**Problem description**. Output the data word for word, dropping every image.

BEGIN Dataset extract

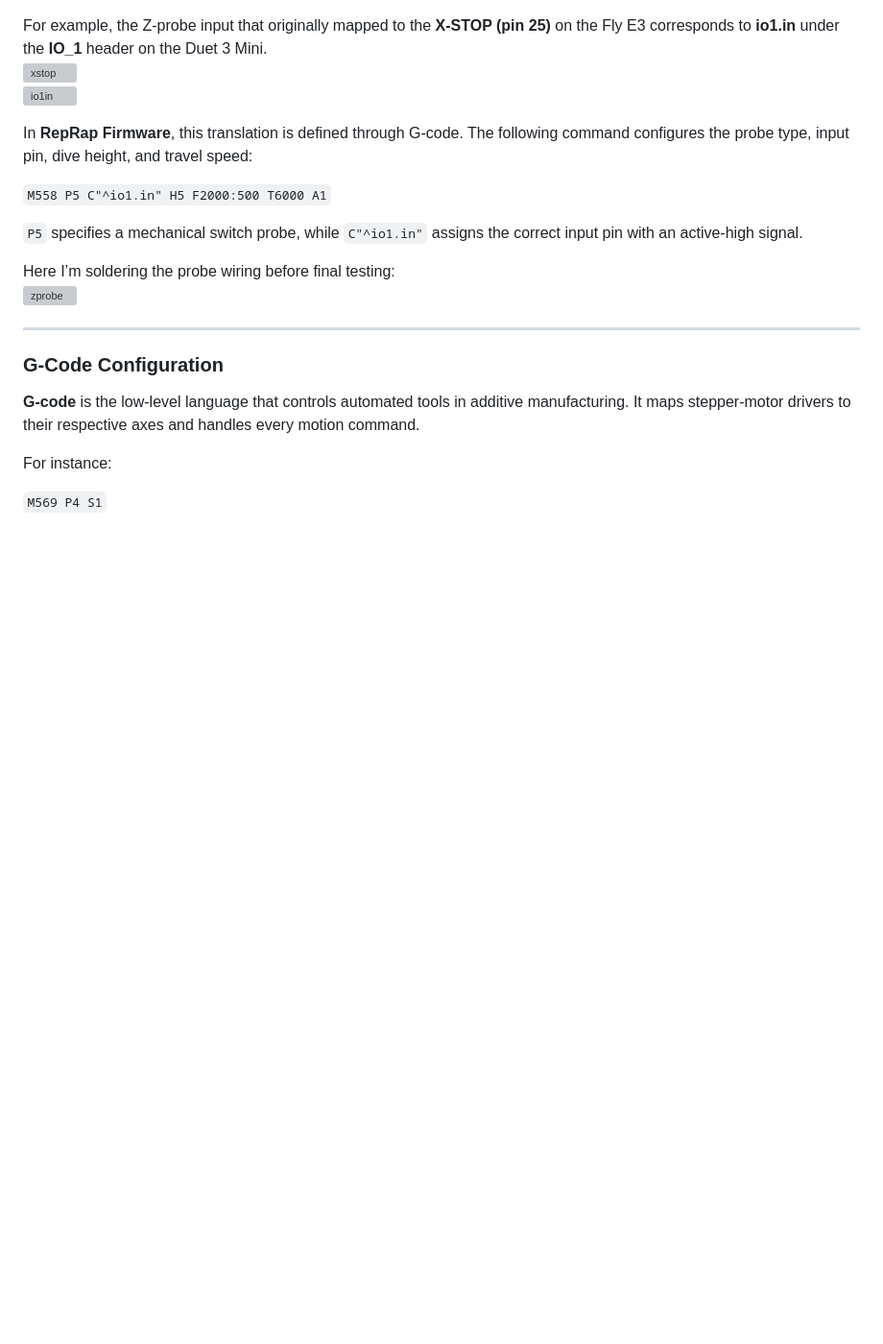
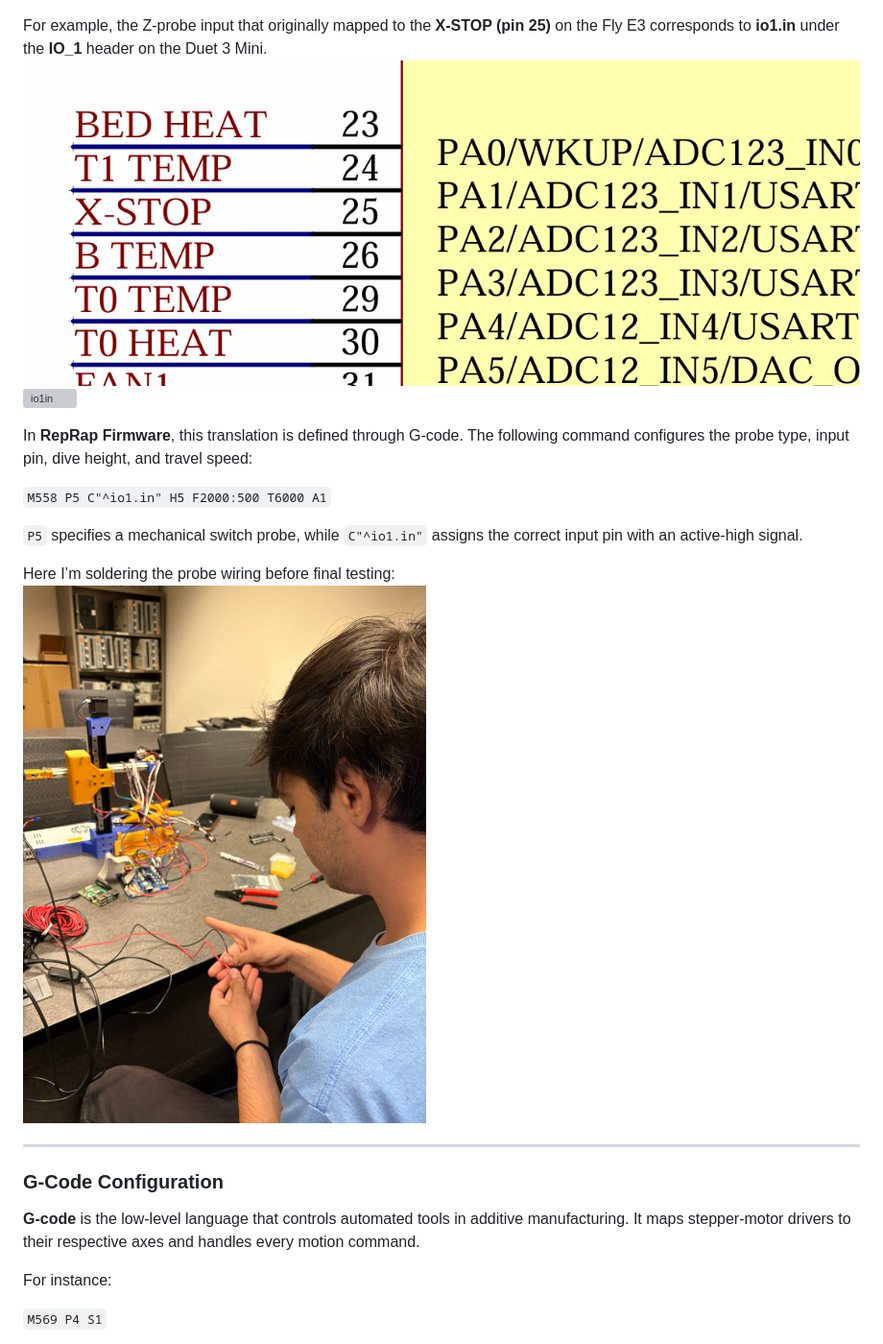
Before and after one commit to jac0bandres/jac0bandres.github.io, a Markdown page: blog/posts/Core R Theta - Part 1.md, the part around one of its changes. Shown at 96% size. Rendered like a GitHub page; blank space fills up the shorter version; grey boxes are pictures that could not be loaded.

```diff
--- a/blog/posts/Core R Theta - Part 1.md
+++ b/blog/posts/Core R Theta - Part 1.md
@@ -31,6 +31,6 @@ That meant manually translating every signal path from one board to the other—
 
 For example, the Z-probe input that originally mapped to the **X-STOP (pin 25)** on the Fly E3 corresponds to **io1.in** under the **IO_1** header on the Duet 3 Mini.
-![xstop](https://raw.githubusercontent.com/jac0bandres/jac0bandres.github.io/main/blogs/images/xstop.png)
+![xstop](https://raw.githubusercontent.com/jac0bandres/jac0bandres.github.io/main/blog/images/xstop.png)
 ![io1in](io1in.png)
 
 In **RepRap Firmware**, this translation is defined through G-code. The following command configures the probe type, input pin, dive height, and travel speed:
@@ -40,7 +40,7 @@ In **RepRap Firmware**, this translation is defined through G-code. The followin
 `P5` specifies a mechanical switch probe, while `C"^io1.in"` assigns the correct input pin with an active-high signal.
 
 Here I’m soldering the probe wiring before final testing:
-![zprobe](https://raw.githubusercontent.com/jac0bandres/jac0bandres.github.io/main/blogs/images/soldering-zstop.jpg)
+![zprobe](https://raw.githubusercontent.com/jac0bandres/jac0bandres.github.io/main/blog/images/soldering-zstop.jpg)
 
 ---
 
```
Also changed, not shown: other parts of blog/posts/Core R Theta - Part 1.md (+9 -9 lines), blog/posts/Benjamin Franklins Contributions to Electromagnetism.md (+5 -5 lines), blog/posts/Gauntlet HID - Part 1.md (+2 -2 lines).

END Dataset extract

**Solution below**.
Before and after one commit to jac0bandres/jac0bandres.github.io, a Markdown page: blog/posts/Core R Theta - Part 1.md, the part around one of its changes. Shown at 96% size. Rendered like a GitHub page; blank space fills up the shorter version; grey boxes are pictures that could not be loaded.

```diff
--- a/blog/posts/Core R Theta - Part 1.md
+++ b/blog/posts/Core R Theta - Part 1.md
@@ -31,6 +31,6 @@ That meant manually translating every signal path from one board to the other—
 
 For example, the Z-probe input that originally mapped to the **X-STOP (pin 25)** on the Fly E3 corresponds to **io1.in** under the **IO_1** header on the Duet 3 Mini.
-![xstop](https://raw.githubusercontent.com/jac0bandres/jac0bandres.github.io/main/blogs/images/xstop.png)
+![xstop](https://raw.githubusercontent.com/jac0bandres/jac0bandres.github.io/main/blog/images/xstop.png)
 ![io1in](io1in.png)
 
 In **RepRap Firmware**, this translation is defined through G-code. The following command configures the probe type, input pin, dive height, and travel speed:
@@ -40,7 +40,7 @@ In **RepRap Firmware**, this translation is defined through G-code. The followin
 `P5` specifies a mechanical switch probe, while `C"^io1.in"` assigns the correct input pin with an active-high signal.
 
 Here I’m soldering the probe wiring before final testing:
-![zprobe](https://raw.githubusercontent.com/jac0bandres/jac0bandres.github.io/main/blogs/images/soldering-zstop.jpg)
+![zprobe](https://raw.githubusercontent.com/jac0bandres/jac0bandres.github.io/main/blog/images/soldering-zstop.jpg)
 
 ---
 
```
Also changed, not shown: other parts of blog/posts/Core R Theta - Part 1.md (+9 -9 lines), blog/posts/Benjamin Franklins Contributions to Electromagnetism.md (+5 -5 lines), blog/posts/Gauntlet HID - Part 1.md (+2 -2 lines).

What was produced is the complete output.